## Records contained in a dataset
::::

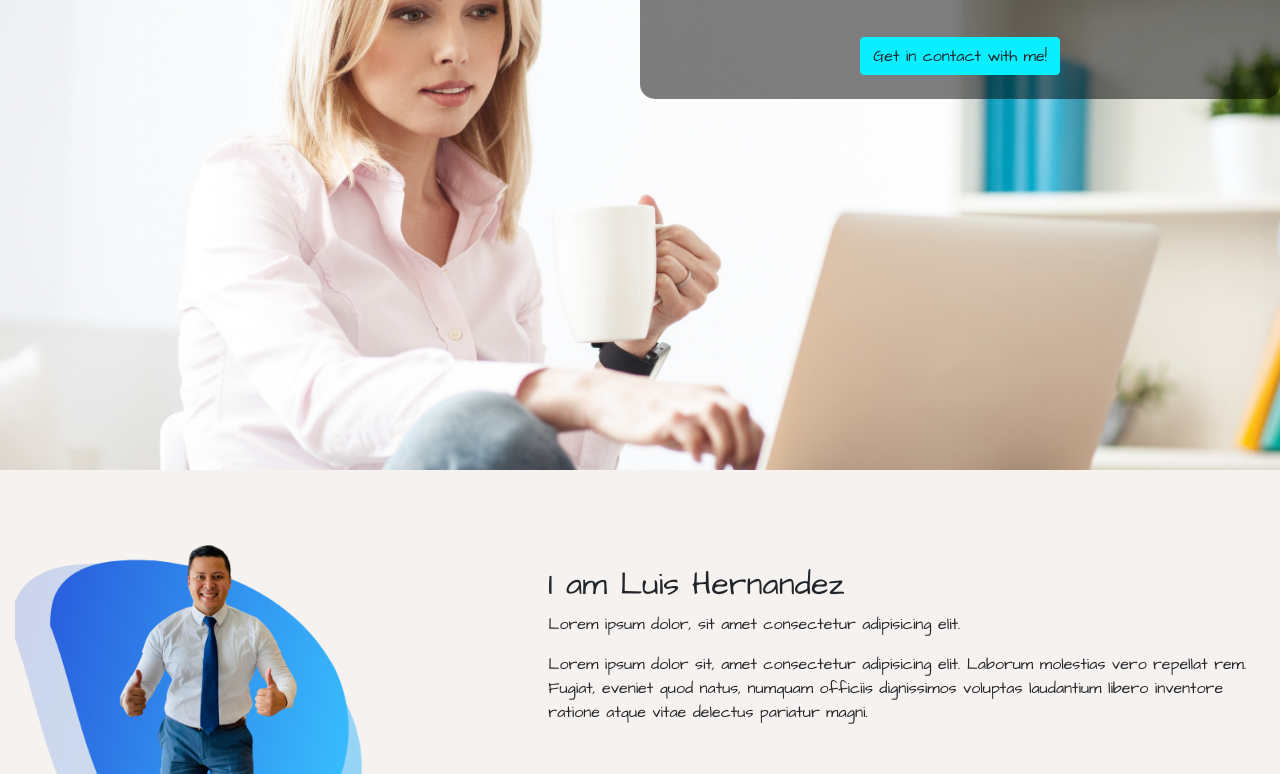
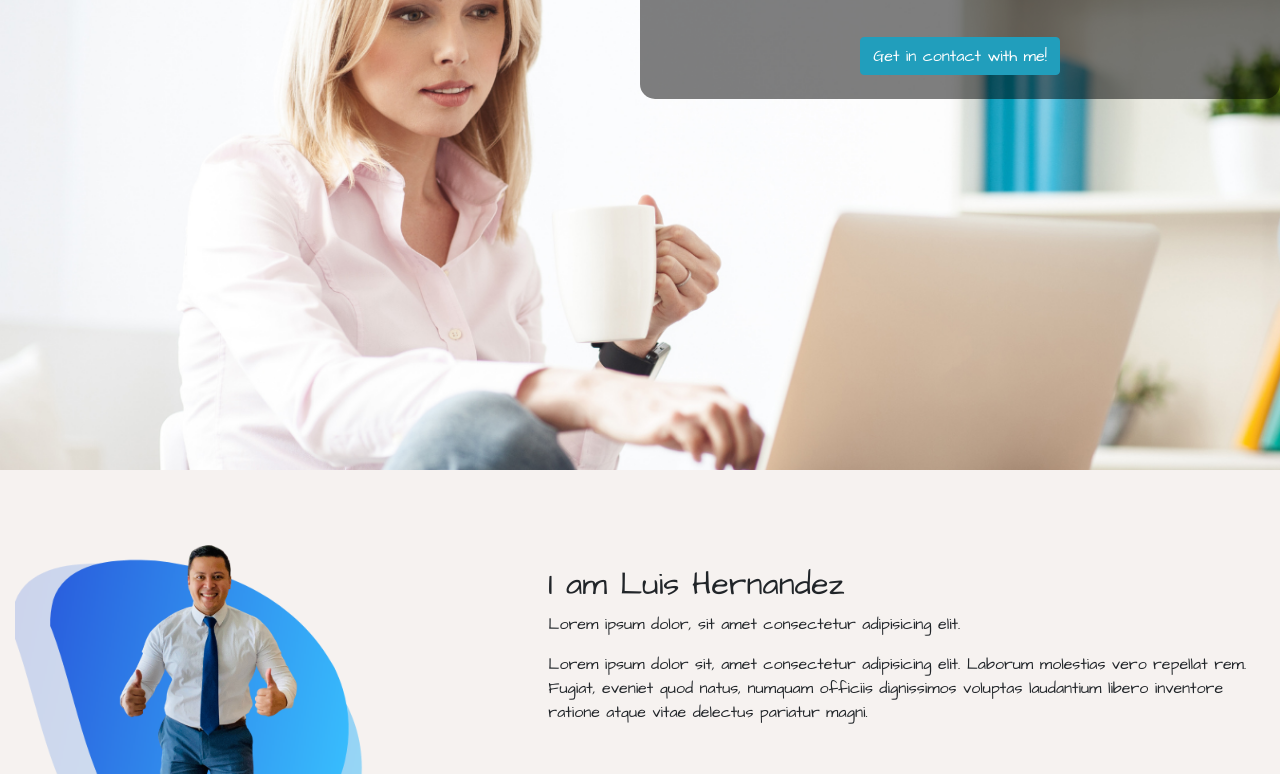
Before and after one commit to lhernandez19/BootstrapResume, a plain HTML site: page index.html in a window 1280 px wide. Shown: the part 186-960 px from the top of the page. Drawn offline with nearby package versions, Linux system fonts and the light colour scheme; files that its build step writes are made by us from their sources.

Commit message:
colorUpdate

```diff
--- a/assets/scss/resume.scss
+++ b/assets/scss/resume.scss
@@ -1,14 +1,13 @@
-$primaryNew: #0aefff ;
+$primaryNew: #219ebc;
 $successNew: #80b918;
 $warningNew: #deff0a;
 
-$primary: $primaryNew ;
+$primary: $primaryNew;
 $success: $successNew;
 $warning: $warningNew;
 
 $backgroundOne: #f6f2f0;
 $backgroundTwo: #f7fff7;
-
 
 @import "bootstrap";
 
```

::::

## YOUR INSTRUCTIONS
All of the lines above should be retyped precisely, apart from the pictures.

## RESULT FOR THIS EXERCISE
Before and after one commit to lhernandez19/BootstrapResume, a plain HTML site: page index.html in a window 1280 px wide. Shown: the part 186-960 px from the top of the page. Drawn offline with nearby package versions, Linux system fonts and the light colour scheme; files that its build step writes are made by us from their sources.

Commit message:
colorUpdate

```diff
--- a/assets/scss/resume.scss
+++ b/assets/scss/resume.scss
@@ -1,14 +1,13 @@
-$primaryNew: #0aefff ;
+$primaryNew: #219ebc;
 $successNew: #80b918;
 $warningNew: #deff0a;
 
-$primary: $primaryNew ;
+$primary: $primaryNew;
 $success: $successNew;
 $warning: $warningNew;
 
 $backgroundOne: #f6f2f0;
 $backgroundTwo: #f7fff7;
-
 
 @import "bootstrap";
 
```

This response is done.